### Supplied records

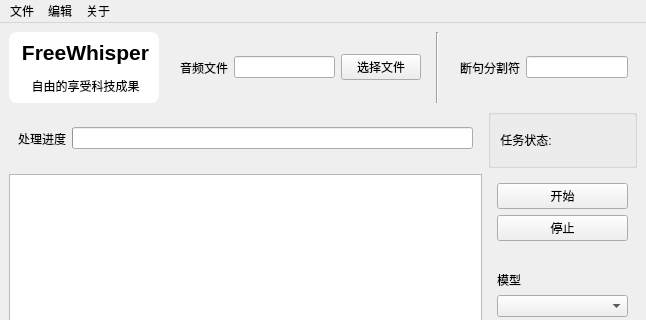
Above: assets/main.ui from CDU-Ge/FreeWhisper before the change; both pictures show x 0 to 646 and y 0 to 320 of the 646 by 593 pixel window. Below: the same form after it.
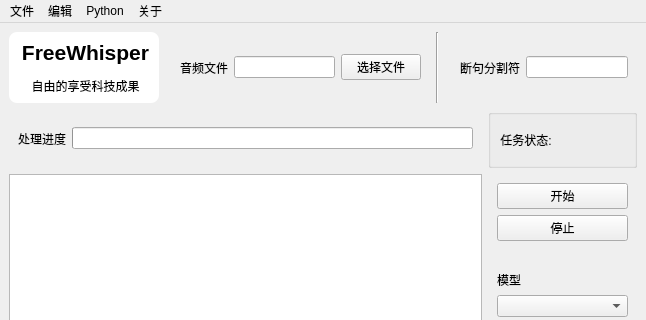
That is the form after the change. Custom widgets are drawn as their Qt base class.

Commit message: Update UI menu with Python actions

Diff of the .ui file:
```diff
--- a/assets/main.ui
+++ b/assets/main.ui
@@ -294,8 +294,20 @@
     </property>
     <addaction name="actionclear"/>
    </widget>
+   <widget class="QMenu" name="menu_py">
+    <property name="title">
+     <string>Python</string>
+    </property>
+    <addaction name="actioncheck"/>
+    <addaction name="actioninstall"/>
+    <addaction name="actionupdate"/>
+    <addaction name="actionuninstall"/>
+    <addaction name="separator"/>
+    <addaction name="actionversion"/>
+   </widget>
    <addaction name="menu_file"/>
    <addaction name="menu_edit"/>
+   <addaction name="menu_py"/>
    <addaction name="menu_about"/>
   </widget>
   <widget class="QStatusBar" name="statusbar"/>
```
Left out of the diff: 25 changed lines with no effect on the pictures. The commit also changes 1 other file.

### Problem to solve
Print each record exactly as it stands, skipping the pictures.

### Solution below
Above: assets/main.ui from CDU-Ge/FreeWhisper before the change; both pictures show x 0 to 646 and y 0 to 320 of the 646 by 593 pixel window. Below: the same form after it.
That is the form after the change. Custom widgets are drawn as their Qt base class.

Commit message: Update UI menu with Python actions

Diff of the .ui file:
```diff
--- a/assets/main.ui
+++ b/assets/main.ui
@@ -294,8 +294,20 @@
     </property>
     <addaction name="actionclear"/>
    </widget>
+   <widget class="QMenu" name="menu_py">
+    <property name="title">
+     <string>Python</string>
+    </property>
+    <addaction name="actioncheck"/>
+    <addaction name="actioninstall"/>
+    <addaction name="actionupdate"/>
+    <addaction name="actionuninstall"/>
+    <addaction name="separator"/>
+    <addaction name="actionversion"/>
+   </widget>
    <addaction name="menu_file"/>
    <addaction name="menu_edit"/>
+   <addaction name="menu_py"/>
    <addaction name="menu_about"/>
   </widget>
   <widget class="QStatusBar" name="statusbar"/>
```
Left out of the diff: 25 changed lines with no effect on the pictures. The commit also changes 1 other file.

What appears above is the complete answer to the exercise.